A judge last month quietly voided a controversial Montebello trash contract, one that four years ago prompted bitter political fights and culminated in a referendum attempt, a recall and potentially costly lawsuits.
Judge James C. Chalfant ruled on July 26 that the city’s contract with Athens Services, also known as Arakelian Enterprises, violates Proposition 218, which restricts the imposition of taxes, assessments, fees or charges by a city on individuals based on their ownership of residential property ownership. He rejected claims that the contract violated competitive bidding and non-exclusivity requirements as grounds for voiding the contract, claims that nevertheless served as popular criticisms of the contract when the city council approved it.

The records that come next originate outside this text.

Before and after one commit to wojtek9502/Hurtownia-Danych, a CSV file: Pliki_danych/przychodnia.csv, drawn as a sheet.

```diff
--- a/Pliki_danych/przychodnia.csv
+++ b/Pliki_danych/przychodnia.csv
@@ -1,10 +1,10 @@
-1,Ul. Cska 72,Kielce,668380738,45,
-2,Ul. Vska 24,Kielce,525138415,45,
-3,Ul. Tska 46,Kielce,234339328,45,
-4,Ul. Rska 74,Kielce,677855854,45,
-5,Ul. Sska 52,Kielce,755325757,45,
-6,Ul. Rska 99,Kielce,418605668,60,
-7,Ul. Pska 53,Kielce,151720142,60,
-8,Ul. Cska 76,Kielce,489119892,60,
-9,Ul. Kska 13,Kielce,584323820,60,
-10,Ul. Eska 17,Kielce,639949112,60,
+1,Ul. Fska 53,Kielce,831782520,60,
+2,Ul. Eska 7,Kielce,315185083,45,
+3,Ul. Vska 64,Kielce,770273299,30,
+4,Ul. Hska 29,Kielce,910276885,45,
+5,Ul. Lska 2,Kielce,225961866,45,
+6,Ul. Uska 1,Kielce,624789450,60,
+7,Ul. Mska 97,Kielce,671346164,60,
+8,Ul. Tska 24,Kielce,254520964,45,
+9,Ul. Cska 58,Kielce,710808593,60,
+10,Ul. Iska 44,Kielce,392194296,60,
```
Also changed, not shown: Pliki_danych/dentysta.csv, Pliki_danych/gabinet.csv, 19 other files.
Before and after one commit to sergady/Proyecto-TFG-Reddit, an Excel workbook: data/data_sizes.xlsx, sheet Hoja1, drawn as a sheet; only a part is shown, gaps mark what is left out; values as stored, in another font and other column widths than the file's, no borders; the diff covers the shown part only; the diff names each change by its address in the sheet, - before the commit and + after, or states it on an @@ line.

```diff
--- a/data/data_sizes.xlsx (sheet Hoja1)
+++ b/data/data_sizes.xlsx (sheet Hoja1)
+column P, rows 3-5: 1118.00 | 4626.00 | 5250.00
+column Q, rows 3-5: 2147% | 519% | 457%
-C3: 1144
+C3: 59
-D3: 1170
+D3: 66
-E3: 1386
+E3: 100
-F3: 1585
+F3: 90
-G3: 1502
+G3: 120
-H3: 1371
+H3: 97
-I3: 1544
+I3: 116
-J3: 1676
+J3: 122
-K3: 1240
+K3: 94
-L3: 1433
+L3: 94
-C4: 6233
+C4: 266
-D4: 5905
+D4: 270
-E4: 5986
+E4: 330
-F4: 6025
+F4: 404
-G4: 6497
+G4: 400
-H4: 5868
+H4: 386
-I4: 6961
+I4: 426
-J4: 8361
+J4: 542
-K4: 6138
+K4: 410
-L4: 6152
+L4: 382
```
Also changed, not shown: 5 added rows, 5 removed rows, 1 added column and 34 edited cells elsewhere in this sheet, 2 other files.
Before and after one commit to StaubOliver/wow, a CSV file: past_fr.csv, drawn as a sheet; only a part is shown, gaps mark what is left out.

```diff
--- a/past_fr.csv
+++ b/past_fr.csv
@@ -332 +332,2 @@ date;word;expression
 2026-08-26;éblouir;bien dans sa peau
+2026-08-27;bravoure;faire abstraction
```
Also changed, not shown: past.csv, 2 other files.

The ruling is a victory for Montebello resident Mike Torres, who sued the city in 2009 over the contract. “The petition for writ of mandate was granted and the Athens Contract is void,” Torres’ attorney Stephen Miles told EGPNews Wednesday.
The Montebello city council in 2008 approved a waste-hauling contract that granted Athens Services an evergreen, exclusive rights to service commercial properties, including multi-unit residential rental properties. A coalition of commercial waste hauling companies that would no longer be allowed to do business in Montebello helped fund a campaign against the contract and those who approved it. In 2009, Torres filed to get a write of mandate to stop the contract from going into effect.
According to the ruling, the city will be ordered to suspend its contract with Athens Services. Athens can appeal the ruling.
Mere days before Chalfant’s ruling voiding the trash contract, the city of Montebello filed a lawsuit claiming three former city council members received campaign donations in return for approving the Athens contract. The council members named were Robert Urteaga, Rosemarie Vasquez and Kathy Salazar.